CMS Issues Final Rule on Adequacy of Medicaid Payments to Providers

Legislation | November 23, 2015

The Centers for Medicare & Medicaid Services (CMS) released a final rule that provides guidance for states about creating a clear and evidence-based process to ensure Medicaid payments are adequate to attract enough providers to assure access to services for beneficiaries.

CMS aims to achieve the following 3 goals as a result of this rule:

  1. Linking beneficiaries’ needs and utilization of services with availability of providers.
  2. Enhancing beneficiaries’ participation through multiple feedback opportunities.
  3. Increasing stakeholder, provider, and beneficiary engagement when considering proposed changes to Medicaid fee-for-service payments rates that might impact beneficiaries’ ability to obtain services.

The rule requires state Medicaid agencies to develop an access monitoring review plan that takes the following into account:

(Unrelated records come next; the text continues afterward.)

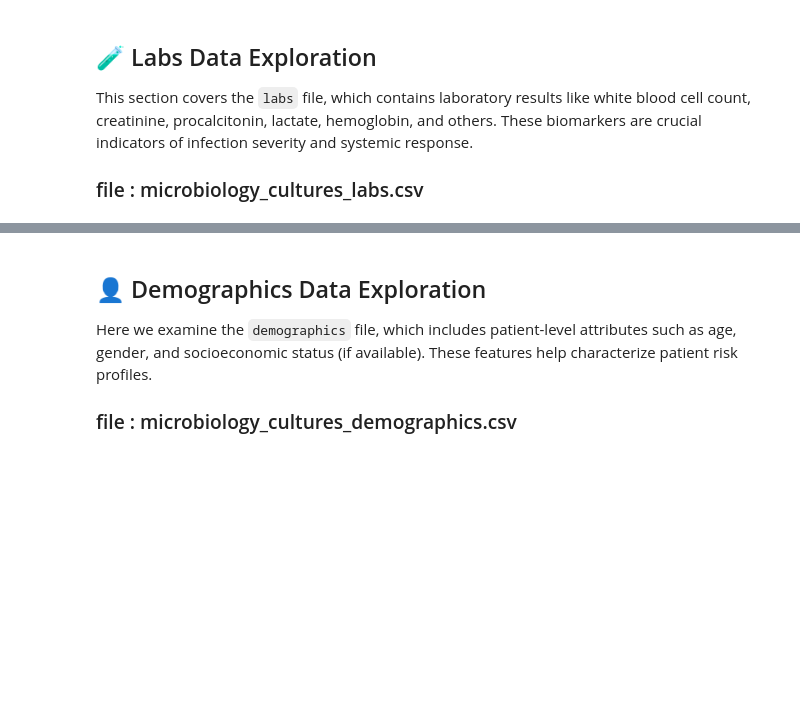
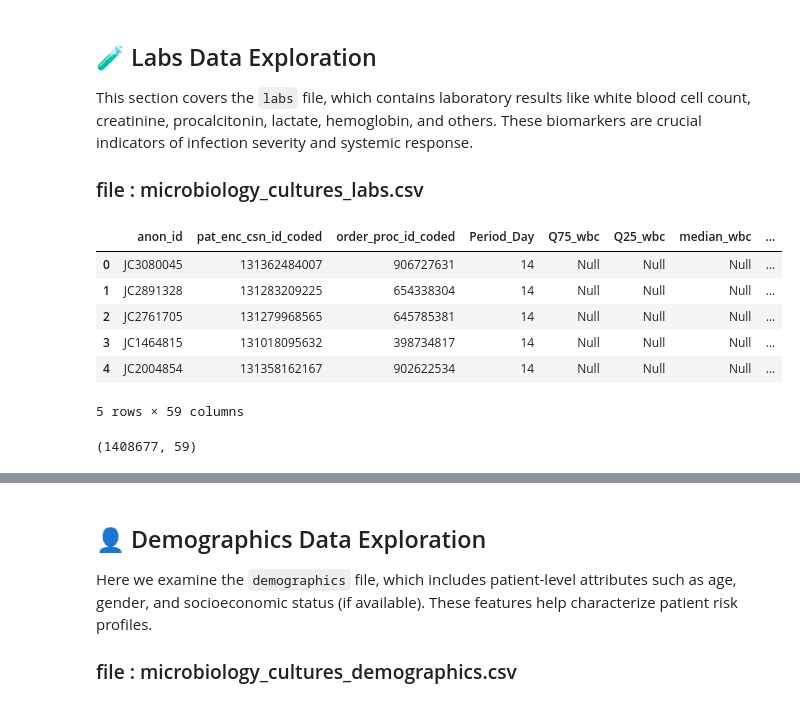
Before and after one commit to mohamedAlaa26/antibiotic-prediction, a Jupyter notebook: notebooks/explore_data.ipynb, the cells around one changed output, grey strips where cells are left out. Saved outputs shown, nothing was run; the diff lists cells and outputs as text; code cells hidden in the pictures; blank space fills up the shorter version.

```diff
--- a/notebooks/explore_data.ipynb
+++ b/notebooks/explore_data.ipynb
@@ -188,3 +188,20 @@ plt.show()
 This section covers the `labs` file, which contains laboratory results like white blood cell count, creatinine, procalcitonin, lactate, hemoglobin, and others. These biomarkers are crucial indicators of infection severity and systemic response.
 
 ### file : microbiology_cultures_labs.csv
+# %%
+# file path for vitals data and reading the CSV file
+labs_file = data_path + "microbiology_cultures_labs.csv"
+labs_data = pd.read_csv(labs_file)
+labs_data.head()
+# %% [output]
+|  | anon_id | pat_enc_csn_id_coded | order_proc_id_coded | Period_Day | Q75_wbc | Q25_wbc | median_wbc | ... |
+| 0 | JC3080045 | 131362484007 | 906727631 | 14 | Null | Null | Null | ... |
+| 1 | JC2891328 | 131283209225 | 654338304 | 14 | Null | Null | Null | ... |
+| 2 | JC2761705 | 131279968565 | 645785381 | 14 | Null | Null | Null | ... |
+| 3 | JC1464815 | 131018095632 | 398734817 | 14 | Null | Null | Null | ... |
+| 4 | JC2004854 | 131358162167 | 902622534 | 14 | Null | Null | Null | ... |
+5 rows × 59 columns
+# %%
+labs_data.shape
+# %% [output]
+(1408677, 59)
```
Also changed, not shown: parts of 30 cells of this notebook.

  • Extent to which beneficiaries’ needs are met.
  • Availability of services through enrolled providers by geographic area, provider type, and site of service.
  • Changes in beneficiary utilization of services in each geographic area.
  • Characteristics of the beneficiary population.
  • Levels of payment available from other public and private payers. 

In line with other recent CMS guidance, states are required to have ongoing mechanisms for beneficiary and provider input on access to services and report on how the state responds to collected feedback. 

Public comments are being accepted for §447.203(b)(5) that addresses the access monitoring review plan time frame and the specific services to be covered. Comments are due by January 4, 2016.

Of particular interest to LeadingAge members, home health services are on the list of services specifically covered, along with services for which the states or CMS have received a higher volume of access complaints and any additional services selected by the states.

CMS is also seeking feedback on whether and what core access measures, thresholds, and access resolution techniques would be useful to ensure access to care for Medicaid beneficiaries.

A request for information on data metrics and alternative processes for access to care in the Medicaid program is open for responses through January 4, 2016. One of the specific areas sought for input is measuring access to long-term care and home- and community-based services. 

LeadingAge submitted comments on the request for information.